I like to cook. No, really, I do like to cook. That fondness for spending hours in the kitchen has, through the years, gotten me varied comments from admiration, to amazement, to downright aggression. There have actually been some people who act like I should not be happy toiling for my family's food. After all, women are liberated these days. Grocery stores full of heat-and-eat meals abound. Not to mention the number of restaurants and fast food establishments there to take the burden off of me. Just pull in, order whatever my heart desires, wait two minutes, and have food handed to me, hot and ready to eat.
Except for one major thing. My heart desires good food. Not just good tasting, but actual honest-to-goodness good-for-you food. My system seems to be pretty sensitive to intrusive ingredients hiding in most of the conventional fare calling itself 'food' these days.
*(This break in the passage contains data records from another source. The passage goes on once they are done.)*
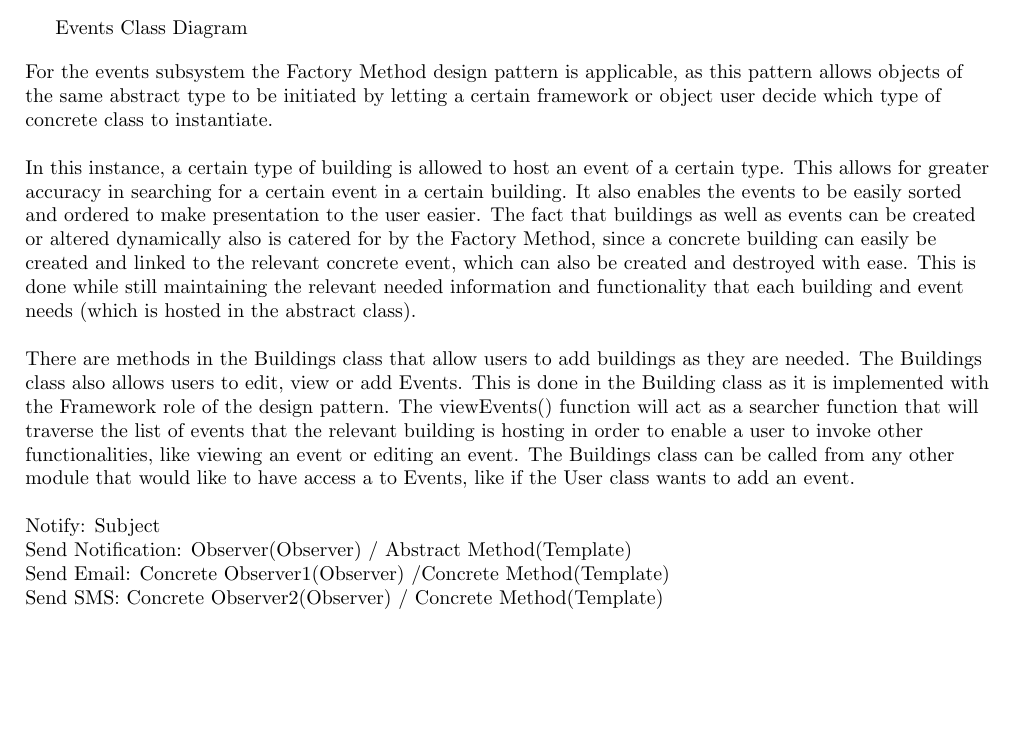
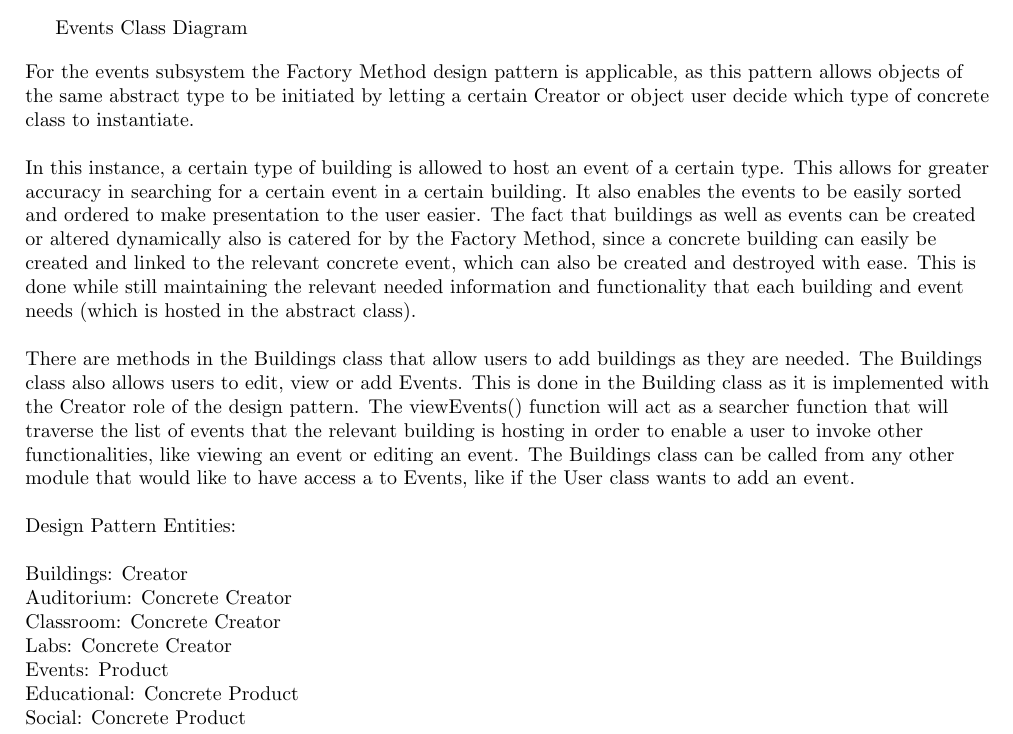
Before and after one commit to RitzDoolabh/COS301-Team_Fortran, a LaTeX document (Notification_Subsystem.tex): part of page 2 of 6, cut so that both start at the same text, the shorter picture padded with empty space. Compiled offline with pdfLaTeX.

Commit message:
Edited Overview and added Design Pattern Entities

```diff
--- a/Notification_Subsystem.tex
+++ b/Notification_Subsystem.tex
@@ -46,7 +46,7 @@
 
     \begin{flushleft}
 
-        For the events subsystem the Factory Method design pattern is applicable, as this pattern allows objects of the same abstract type to be initiated by letting a certain framework or object user decide which type of concrete class to instantiate.
+        For the events subsystem the Factory Method design pattern is applicable, as this pattern allows objects of the same abstract type to be initiated by letting a certain Creator or object user decide which type of concrete class to instantiate.
 
         \bigskip
 
@@ -54,16 +54,25 @@
 
         \bigskip
 
-        There are methods in the Buildings class that allow users to add buildings as they are needed. The Buildings class also allows users to edit, view or add Events. This is done in the Building class as it is implemented with the Framework role of the design pattern. The viewEvents() function will act as a searcher function that will traverse the list of events that the relevant building is hosting in order to enable a user to invoke other functionalities, like  viewing an event or editing an event. The Buildings class can be called from any other module that would like to have access a to Events, like if the User class wants to add an event.
+        There are methods in the Buildings class that allow users to add buildings as they are needed. The Buildings class also allows users to edit, view or add Events. This is done in the Building class as it is implemented with the Creator role of the design pattern. The viewEvents() function will act as a searcher function that will traverse the list of events that the relevant building is hosting in order to enable a user to invoke other functionalities, like  viewing an event or editing an event. The Buildings class can be called from any other module that would like to have access a to Events, like if the User class wants to add an event.
 
         \bigskip
-        Notify: Subject
+        Design Pattern Entities:
+        \bigskip
 
-        Send Notification: Observer(Observer) / Abstract Method(Template)
-
-        Send Email: Concrete Observer1(Observer) /Concrete Method(Template)
-
-        Send SMS: Concrete Observer2(Observer) / Concrete Method(Template)
+        Buildings: Creator
+        \newline
+        Auditorium: Concrete Creator
+        \newline
+        Classroom: Concrete Creator
+        \newline
+        Labs: Concrete Creator
+        \newline
+        Events: Product
+        \newline
+        Educational: Concrete Product
+        \newline
+        Social: Concrete Product
 
     \end{flushleft}
 
```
Artificial sweeteners kick off headaches and even migraines, depending on which sweetener it is. Certain oils give me immediate gastric distress (usually the ones you look on the ingredients list and say "What the heck is that?!? Whatever happened to corn oil?" Other things are more sneaky, waiting a while after ingestion to make me feel not up to par. And let's not even mention my eczema, which hasn't hardly bothered me at all since I went to scratch cooking and organic gardening. 'Nuff said.
So I don't want to be liberated from my kitchen. I don't want to have 'more important things' to do. I want to cook.
Unfortunately I have found that somehow, as this year has gone by, I have been separated from my kitchen more and more often. Oh, I do spend eight to ten hours a week in it creating all my farmers market baked goods, but I have not spent much time daily creating good food for my family's meals.
I don't do boxed stuff, no matter how time crunched. Frozen and microwaved are not allowed here. (Heck, I don't consider the microwave a real way to prepare food, as I strongly suspect the food isn't as nutritious once it leaves the microwave as it was when it went in.) For me, time crunched means one of my quickie "30 minutes to cook" menu items.
Which are all fine and dandy once in a while. But when quickie fixes become five days a week, week after week, month after month, well, that is not fine and dandy with me. I don't like it. I feel stressed. I feel like something has been taken from me--something tasty, as well as something I have a sense of joy in the creating.
Today, after fulfilling my work-away-from-home duties at the horse farm at one p.m., I decided I was going to cook. Cook because I want to. And boy, have I cooked! A batch of granola, the first I've made to eat myself instead of sell at the market, since June began. Two loaves of bread, because it's time to bake my weekly bread for the family. Two loaves of french bread also, because I want some garlic bread with the dinner I have planned for tonight. (One loaf will be for with dinner today, the second will go in the freezer for accompanying a future lasagna.)
Not started yet, but soon to begin, spaghetti for dinner. With homemade sauce. Using tomatoes, peppers, onions, basil and oregano from the garden. Sauce that takes quite a bit longer to make than the few minutes of heating sauce from a jar requires. Sauce that will be not just tastier, not just free of suspicious sounding ingredients, but sauce that will bring contentment and the satisfaction of doing what I want to do. Cooking because I want to.